Sega have always been one step ahead of the game and this was the case for the early years as well as the later ones. They came out with the first electro-mechanical game – a game called Periscope. Periscope was an early submarine simulator and light gun shooter. The set up was using lights and plastic waves to simulate the ships sinking from a submarine and cost a quarter per play. Taito was also a major player early on and released its own version of a simulated football game using similar electronic versions of pinball flippers as though found in Periscope. Throughout the 1970s, arcade games developed rapidly with Pong being a turning point for Sega as one of the first electronic video-games on the market. Taito reappeared in around 1978 with its break-through game Space Invaders which turned out to be a massive blockbuster video arcade game.

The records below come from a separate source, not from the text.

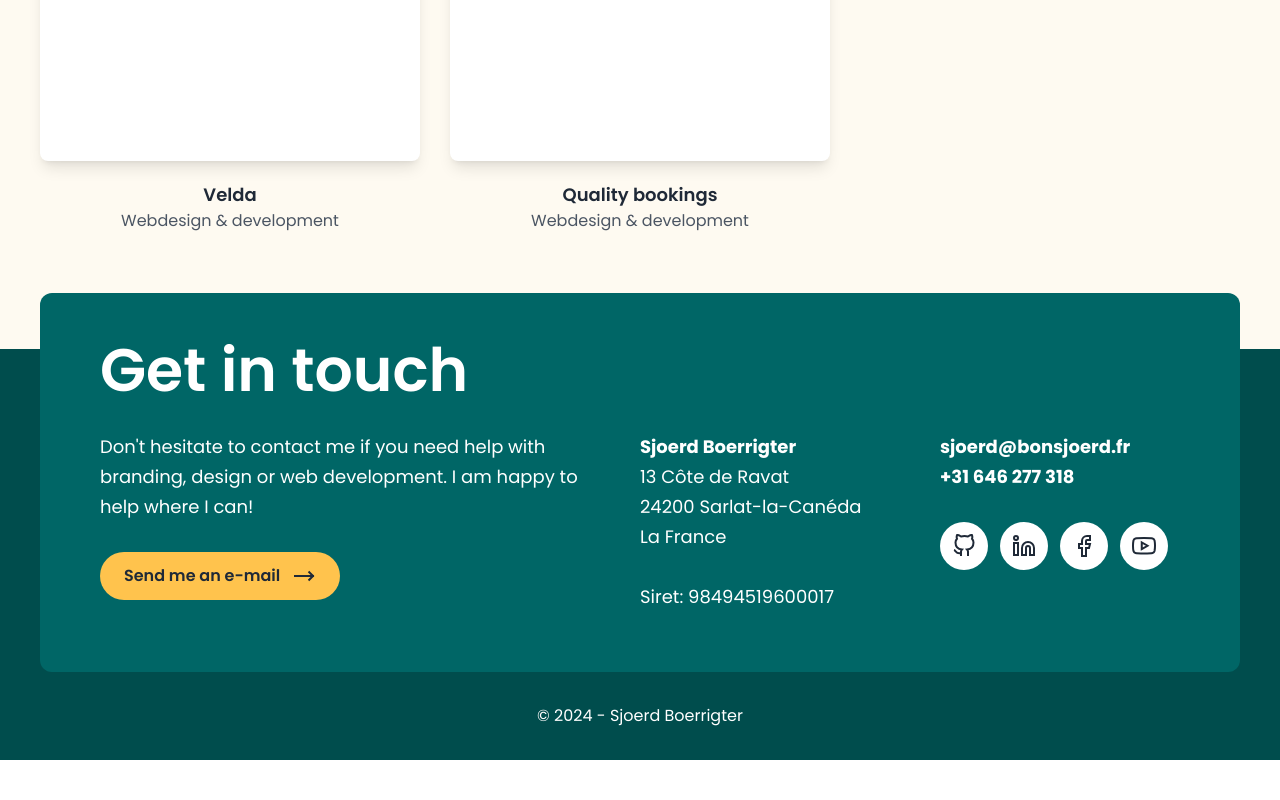
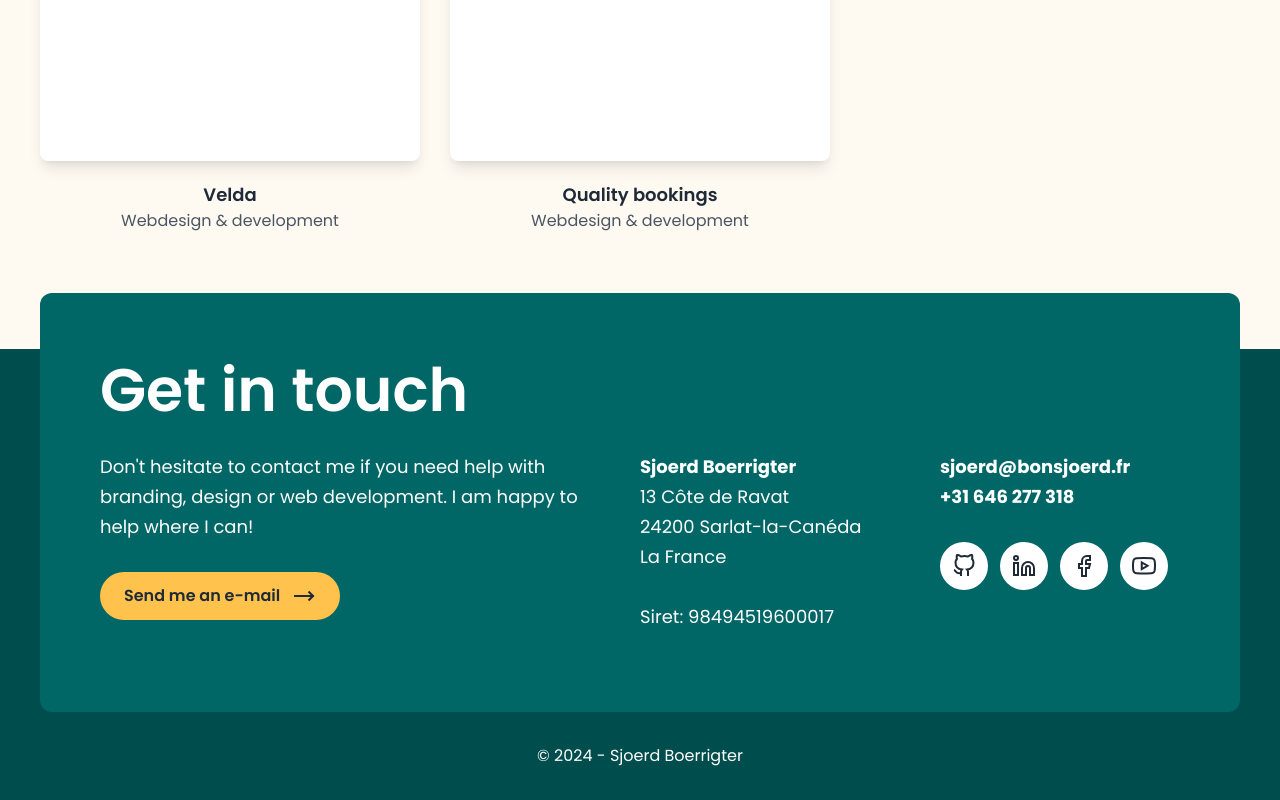
Before and after one commit to sboerrigter/bonsjoerd, a Next.js app: page / in a window 1280 px wide. Shown: the part 4838-5638 px from the top of the page. Before the commit the page ends 5598 px from the top, so only its background shows below. Built offline with nearby package versions, Linux system fonts and the light colour scheme.

Commit message:
Update Footer.js

```diff
--- a/components/Footer.js
+++ b/components/Footer.js
@@ -8,7 +8,7 @@ export default function Footer() {
       <Wrap>
         <div
           id="contact"
-          className="bg-green-600 -mt-15 p-5 pb-10 2xs:p-10 2xs:pb-15 xl:p-15 xl:pt-10 rounded-xl"
+          className="bg-green-600 -mt-15 p-5 pb-10 2xs:p-10 2xs:pb-15 xl:p-15 xl:pb-20 xl:pt-15 rounded-xl"
         >
           <h2 className="text-[50px] leading-tight mb-6 xl:text-[60px] ">
             Get in touch
```
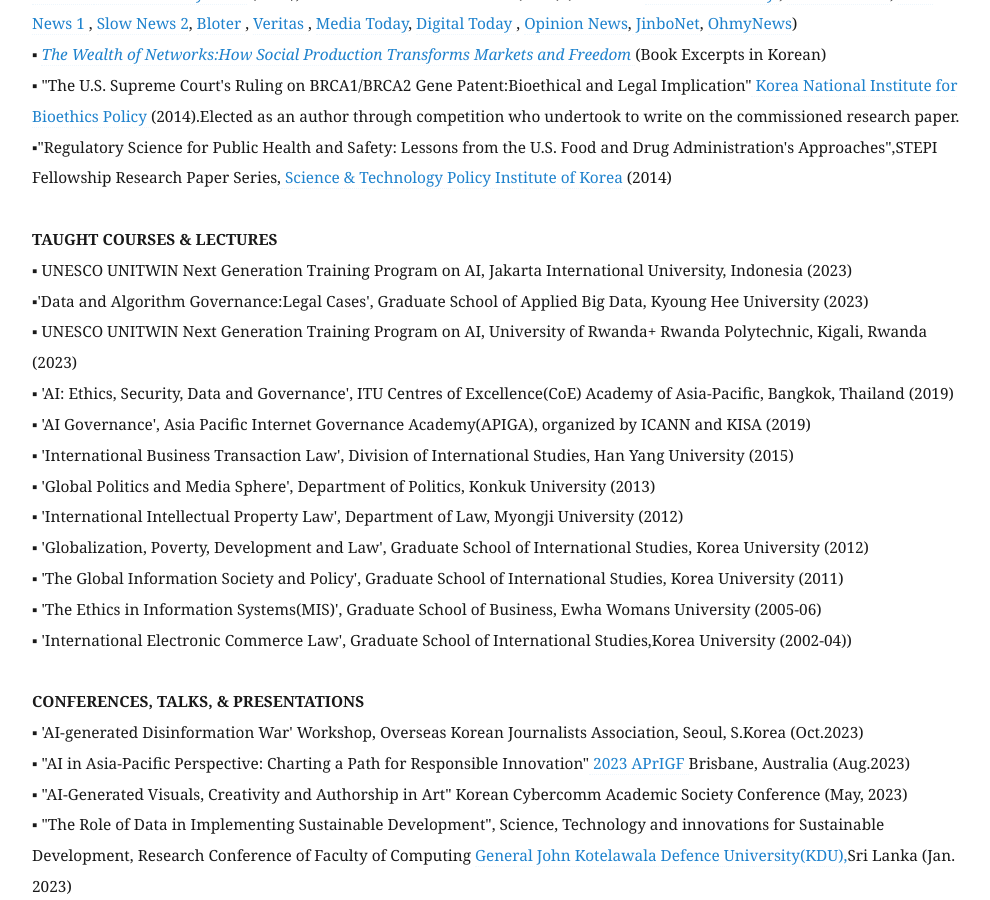
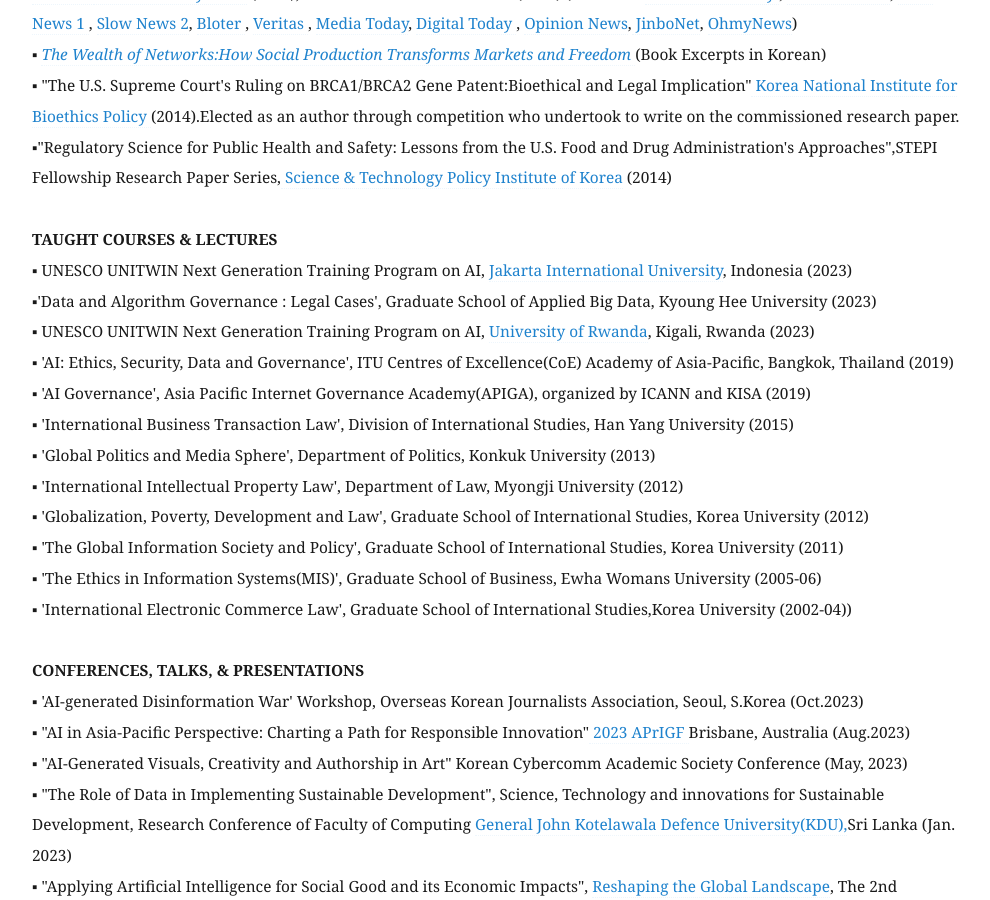
Before and after one commit to eunchangchoi/eunchangchoi.github.io, a Jekyll site: the page built from index.md, in a window 1280 px wide and 900 px high, scrolled down 3869 px. Shown: the whole window, without its empty margins (68-1058 px from the left). Built offline with Jekyll 4.4.1, drawn with Linux system fonts in a browser that asks for light colours.

Commit message:
Update index.md

```diff
--- a/index.md
+++ b/index.md
@@ -81,9 +81,9 @@
 ▪"Regulatory Science for Public Health and Safety: Lessons from the U.S. Food and Drug Administration's Approaches",STEPI Fellowship Research Paper Series,<a href="https://www.stepi.re.kr/site/stepien/main.do"> Science & Technology Policy Institute of Korea</a> (2014)<br>
      <br>
  <strong> TAUGHT COURSES & LECTURES</strong> <br>
-▪ UNESCO UNITWIN Next Generation Training Program on AI, Jakarta International University, Indonesia (2023)  <br>
-▪'Data and Algorithm Governance:Legal Cases', Graduate School of Applied Big Data, Kyoung Hee University (2023) <br>
-▪ UNESCO UNITWIN Next Generation Training Program on AI, University of Rwanda+ Rwanda Polytechnic, Kigali, Rwanda (2023) <br>
+▪ UNESCO UNITWIN Next Generation Training Program on AI, <a href="https://jiu.ac/">Jakarta International University</a>, Indonesia (2023)  <br>
+▪'Data and Algorithm Governance : Legal Cases', Graduate School of Applied Big Data, Kyoung Hee University (2023) <br>
+▪ UNESCO UNITWIN Next Generation Training Program on AI, <a href="https://ur.ac.rw/"> University of Rwanda</a>, Kigali, Rwanda (2023) <br>
 ▪ 'AI: Ethics, Security, Data and Governance', ITU Centres of Excellence(CoE) Academy of Asia-Pacific, Bangkok, Thailand (2019) <br>
 ▪ 'AI Governance', Asia Pacific Internet Governance Academy(APIGA), organized by ICANN and KISA (2019)  <br>
 ▪ 'International Business Transaction Law', Division of International Studies, Han Yang University (2015) <br>
```
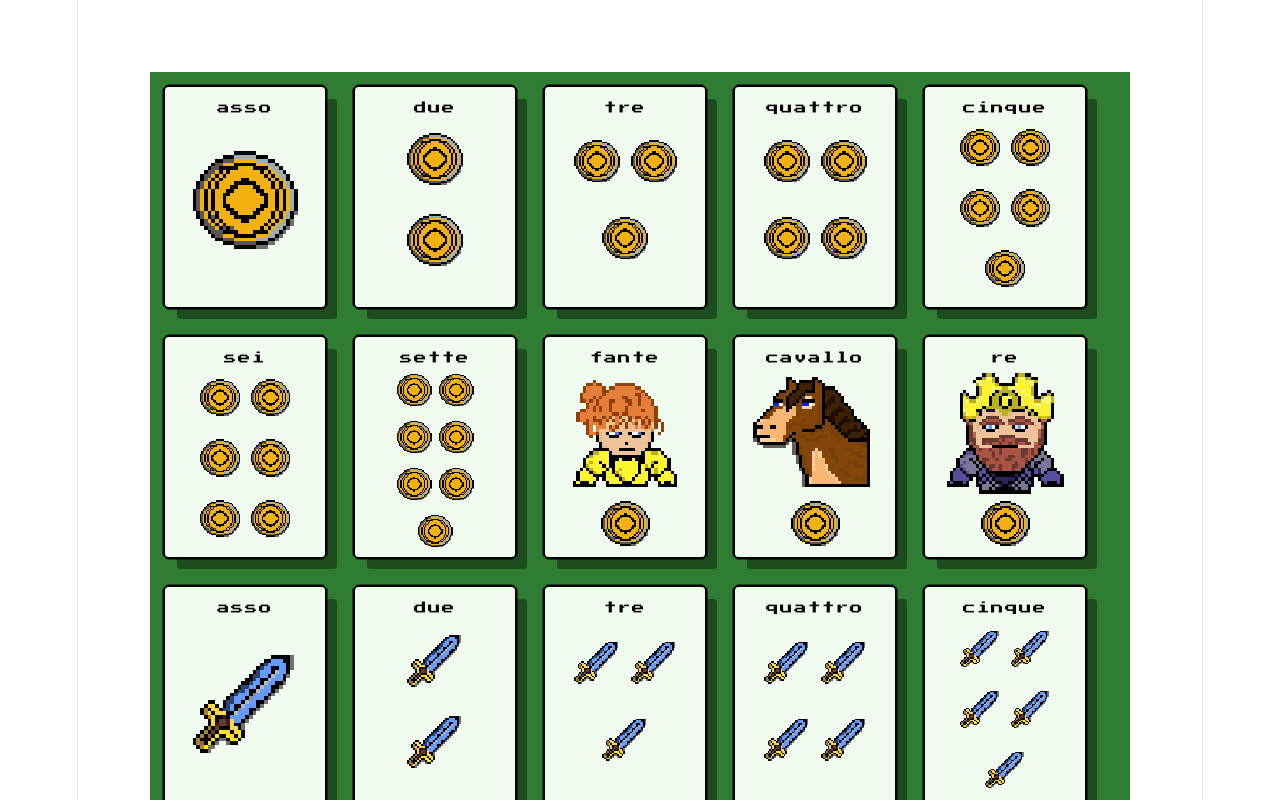
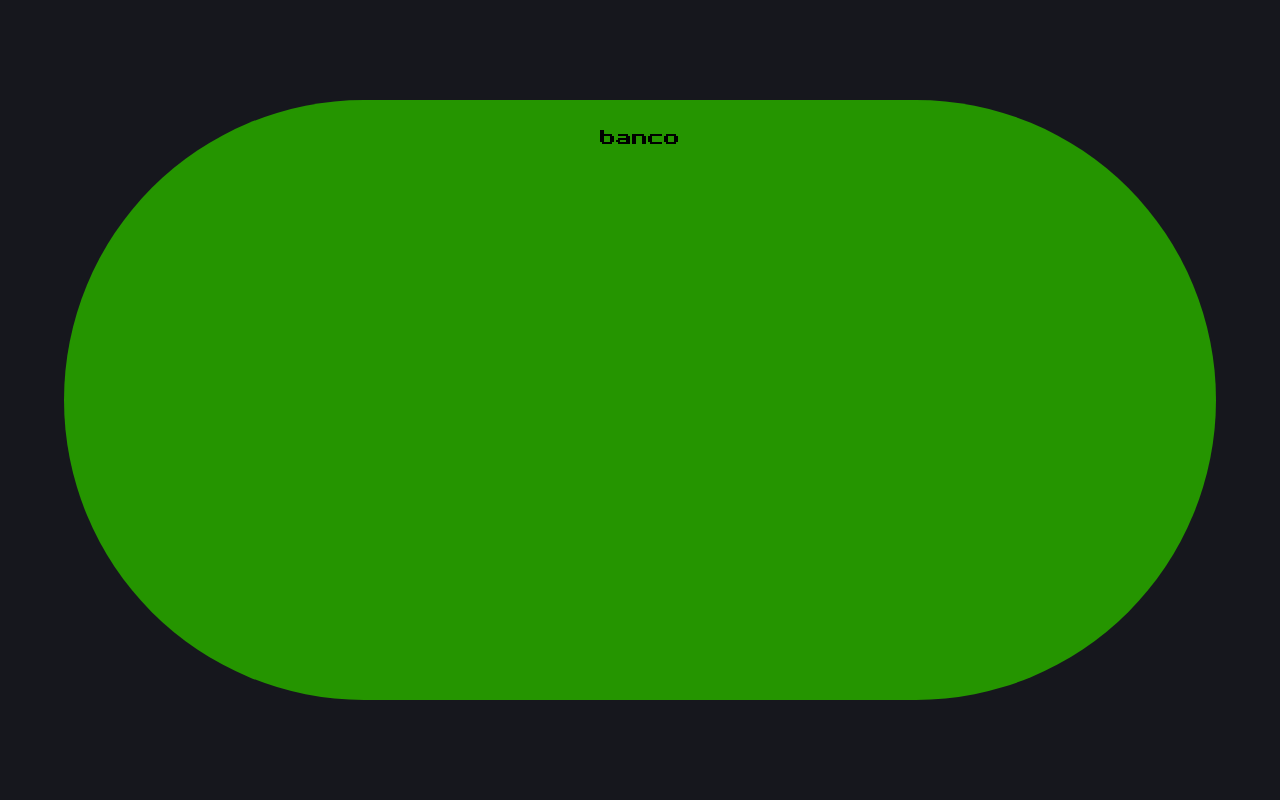
Before and after one commit to Peenguino/retroHalfSeven, a React (Vite) app: page /playingpage in a window 1280 px wide. Shown: the top 800 px of the page. Built offline with nearby package versions, Linux system fonts and the light colour scheme.

Commit message:
update: adding routing and first table ui version

```diff
--- a/package.json
+++ b/package.json
@@ -11,7 +11,8 @@
   },
   "dependencies": {
     "react": "^19.2.4",
-    "react-dom": "^19.2.4"
+    "react-dom": "^19.2.4",
+    "react-router": "^7.14.0"
   },
   "devDependencies": {
     "@eslint/js": "^9.39.4",
--- a/src/App.css
+++ b/src/App.css
@@ -1,7 +1 @@
 @import url('https://fonts.googleapis.com/css2?family=Press+Start+2P&display=swap');
-#root {
-  max-width: 1280px;
-  margin: auto;
-  padding: 4rem;
-  text-align: center;
-}
--- a/src/App.tsx
+++ b/src/App.tsx
@@ -1,68 +1,20 @@
 import './App.css'
+import { BrowserRouter, Route, Routes } from 'react-router'
+import Homepage from './userInterfaceComponents/homePage'
 import PlayingCard from './cardComponents/playingCard'
+import Playingpage from './userInterfaceComponents/playingPage'
 
 function App() {
 
   return (
-    <div style={{ display: 'flex',
-    flexWrap: 'wrap', // Permette agli elementi di andare a capo
-    gap: '20px',
-    padding: '10px',
-    backgroundColor: '#2e7d32',
-    minHeight: '100vh',
-    minWidth: '100vh',
-
-     }}>
-
-      <PlayingCard rank="1" suit="denari" />
-      <PlayingCard rank="2" suit="denari" />
-      <PlayingCard rank="3" suit="denari" />
-      <PlayingCard rank="4" suit="denari" />
-      <PlayingCard rank="5" suit="denari" />
-      <PlayingCard rank="6" suit="denari" />
-      <PlayingCard rank="7" suit="denari" />
-      <PlayingCard rank="8" suit="denari" />
-      <PlayingCard rank="9" suit="denari" />
-      <PlayingCard rank="10" suit="denari" />
-
-
-      <PlayingCard rank="1" suit="spade" />
-      <PlayingCard rank="2" suit="spade" />
-      <PlayingCard rank="3" suit="spade" />
-      <PlayingCard rank="4" suit="spade" />
-      <PlayingCard rank="5" suit="spade" />
-      <PlayingCard rank="6" suit="spade" />
-      <PlayingCard rank="7" suit="spade" />
-      <PlayingCard rank="8" suit="spade" />
-      <PlayingCard rank="9" suit="spade" />
-      <PlayingCard rank="10" suit="spade" />
-
-
-      <PlayingCard rank="1" suit="bastoni" />
-      <PlayingCard rank="2" suit="bastoni" />
-      <PlayingCard rank="3" suit="bastoni" />
-      <PlayingCard rank="4" suit="bastoni" />
-      <PlayingCard rank="5" suit="bastoni" />
-      <PlayingCard rank="6" suit="bastoni" />
-      <PlayingCard rank="7" suit="bastoni" />
-      <PlayingCard rank="8" suit="bastoni" />
-      <PlayingCard rank="9" suit="bastoni" />
-      <PlayingCard rank="10" suit="bastoni" />
-
-
-      <PlayingCard rank="1" suit="coppe" />
-      <PlayingCard rank="2" suit="coppe" />
-      <PlayingCard rank="3" suit="coppe" />
-      <PlayingCard rank="4" suit="coppe" />
-      <PlayingCard rank="5" suit="coppe" />
-      <PlayingCard rank="6" suit="coppe" />
-      <PlayingCard rank="7" suit="coppe" />
-      <PlayingCard rank="8" suit="coppe" />
-      <PlayingCard rank="9" suit="coppe" />
-      <PlayingCard rank="10" suit="coppe" />
-
-
-    </div>
+    <>
+      <BrowserRouter>
+        <Routes>
+          <Route path='/' element={<Homepage/>} />
+          <Route path='/playingpage' element={<Playingpage/>} />
+        </Routes>
+      </BrowserRouter>
+    </>
   )
 }
 
--- a/src/index.css
+++ b/src/index.css
@@ -1,111 +1,27 @@
+/* index.css */
 :root {
-  --text: #6b6375;
-  --text-h: #08060d;
-  --bg: #fff;
-  --border: #e5e4e7;
-  --code-bg: #f4f3ec;
-  --accent: #aa3bff;
-  --accent-bg: rgba(170, 59, 255, 0.1);
-  --accent-border: rgba(170, 59, 255, 0.5);
-  --social-bg: rgba(244, 243, 236, 0.5);
-  --shadow:
-    rgba(0, 0, 0, 0.1) 0 10px 15px -3px, rgba(0, 0, 0, 0.05) 0 4px 6px -2px;
-
-  --sans: system-ui, 'Segoe UI', Roboto, sans-serif;
-  --heading: system-ui, 'Segoe UI', Roboto, sans-serif;
-  --mono: ui-monospace, Consolas, monospace;
-
-  font: 18px/145% var(--sans);
-  letter-spacing: 0.18px;
-  color-scheme: light dark;
-  color: var(--text);
-  background: var(--bg);
-  font-synthesis: none;
-  text-rendering: optimizeLegibility;
-  -webkit-font-smoothing: antialiased;
-  -moz-osx-font-smoothing: grayscale;
-
-  @media (max-width: 1024px) {
-    font-size: 16px;
-  }
+  --bg: #16171d; /* Sfondo scuro */
+  --text: #f3f4f6;
 }
 
-@media (prefers-color-scheme: dark) {
-  :root {
-    --text: #9ca3af;
-    --text-h: #f3f4f6;
-    --bg: #16171d;
-    --border: #2e303a;
-    --code-bg: #1f2028;
-    --accent: #c084fc;
-    --accent-bg: rgba(192, 132, 252, 0.15);
-    --accent-border: rgba(192, 132, 252, 0.5);
-    --social-bg: rgba(47, 48, 58, 0.5);
-    --shadow:
-      rgba(0, 0, 0, 0.4) 0 10px 15px -3px, rgba(0, 0, 0, 0.25) 0 4px 6px -2px;
-  }
+* {
+  box-sizing: border-box;
+  margin: 0;
+  padding: 0;
+}
 
-  #social .button-icon {
-    filter: invert(1) brightness(2);
-  }
+html, body {
+  width: 100vw;
+  height: 100vh;
+  overflow: hidden; /* Blocca definitivamente la scrollbar */
+  background-color: var(--bg);
+  color: var(--text);
+  font-family: system-ui, 'Segoe UI', Roboto, sans-serif;
 }
 
 #root {
-  width: 1126px;
-  max-width: 100%;
-  margin: 0 auto;
-  text-align: center;
-  border-inline: 1px solid var(--border);
-  min-height: 100svh;
+  width: 100%;
+  height: 100%;
   display: flex;
   flex-direction: column;
-  box-sizing: border-box;
 }
-
-body {
-  margin: 0;
-}
-
-h1,
-h2 {
-  font-family: var(--heading);
-  font-weight: 500;
-  color: var(--text-h);
-}
-
-h1 {
-  font-size: 56px;
-  letter-spacing: -1.68px;
-  margin: 32px 0;
-  @media (max-width: 1024px) {
-    font-size: 36px;
-    margin: 20px 0;
-  }
-}
-h2 {
-  font-size: 24px;
-  line-height: 118%;
-  letter-spacing: -0.24px;
-  margin: 0 0 8px;
-  @media (max-width: 1024px) {
-    font-size: 20px;
-  }
-}
-p {
-  margin: 0;
-}
-
-code,
-.counter {
-  font-family: var(--mono);
-  display: inline-flex;
-  border-radius: 4px;
-  color: var(--text-h);
-}
-
-code {
-  font-size: 15px;
-  line-height: 135%;
-  padding: 4px 8px;
-  background: var(--code-bg);
-}
--- /dev/null
+++ b/src/userInterfaceComponents/homePage.tsx
@@ -0,0 +1,5 @@
+export default function Homepage() {
+    return <>
+
+    </>
+}
--- /dev/null
+++ b/src/userInterfaceComponents/playingPage.css
@@ -0,0 +1,27 @@
+.outer-container {
+    display: flex;
+    justify-content: center;
+    align-items: center;
+    min-height: 100vh;
+    width: 100%;
+    overflow: hidden;
+}
+
+.table-container {
+    color: #000000;
+    background-color: #259500;
+    width: 90vw;
+    height: 600px;
+
+    border-radius: 1000px;
+
+    display: flex;
+    justify-content: center;
+    align-items: flex-start;
+    padding-top: 30px;
+
+    position: relative;
+    overflow: hidden;
+
+    font-family: 'Press Start 2P', cursive;
+}
--- /dev/null
+++ b/src/userInterfaceComponents/playingPage.tsx
@@ -0,0 +1,13 @@
+import './playingPage.css'
+
+function TableContainer() {
+    return <div className='table-container'>
+        banco
+    </div>
+}
+
+export default function Playingpage() {
+    return <div className='outer-container'>
+        <TableContainer/>
+    </div>
+}
```
Also changed, not shown: 1 other file (tests, documents, lock files or other folders).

Whilst the trend really began to drop off for arcade games during the late 1980s, mostly due to the advances in home video games, the 1990s saw a massive revival with the introduction of competitive fighting or martial arts arcade games such as Street Fighter II. Street Fighter II was a huge success, paving the way for other games in the fighting genre such as Atari’s pit-fighter, Mortal Kombat, Fatal Fury: King of Fighters, Virtua Fighter, Killer Instinct and The King of Fighters. There was a huge focus on martial arts games during this time in the coin-op arcade game industry and it kept the industry afloat right through the 1990s and into the 2000s.
Street Fighter II was a huge success, paving the way for other games in the fighting genre such as Atari’s pit-fighter, Mortal Kombat, Fatal Fury: King of Fighters, Virtua Fighter, Killer Instinct and The King of Fighters. There was a huge focus on martial arts games during this time in the coin-op arcade game industry and it kept the industry afloat right through the 1990s and into the 2000s.
Martial arts games made it on to the home consoles with the Sinclair ZX Spectrum being one of the first consoles advanced enough to feature coloured graphics and up to 128k – a huge contrast to its predecessor the Sinclair ZX81 with only a monochrome display and 1k of memory.
Home gaming really took off and started to head down the road we now know. Titles such as Street Fighter, Double Dragon and Mortal Kombat were all turned into movies started a world-wide obsession with martial arts movies and games that continues to this day.
One of the very first arcade games was the much-loved and timeless game of Space Invaders. The introduction of games such as Space Invaders took over from the cult of pinball machines Of course, since then the graphics have improved substantially but the game is still just as playable and just as addictive as it was back then! The earliest forms of the game were not the type you carried around with you on your phone or on a portable games console, but the big free standing arcade game style. Many an afternoon spent with a friend pouring over a table with the chunky TV screen set into it with the controls on either side so that you could do battle with one another.
Arcade games have been around from as early as 1978 with a big boost in display quality with the introduction of vector graphics in 1979. Arcades were bursting on to the scene around the late 1970s but this took a bit of a dive when around 1983 NES came onto the scene, meaning that with the introduction a clunky machine and cartridges, the joys of arcade games could now be enjoyed in the comfort of your own home. If you were around and gaming in those years, you would be very familiar with Atari’s Pong, thought to be the first patent filed signaling the start of the era, which gained a huge cult following. Hot on its heels were Space Invaders, Atari’s Asteroids, Donkey Kong and Namco’s much-loved and still around today (and considered the highest grossing arcade game of all time) – Pac-Man.
Interesting fact: The Space Invaders game became so popular that there is an urban legend that says it was responsible for a shortage of 100 yen coins in Japan leading to a production increase of the coins.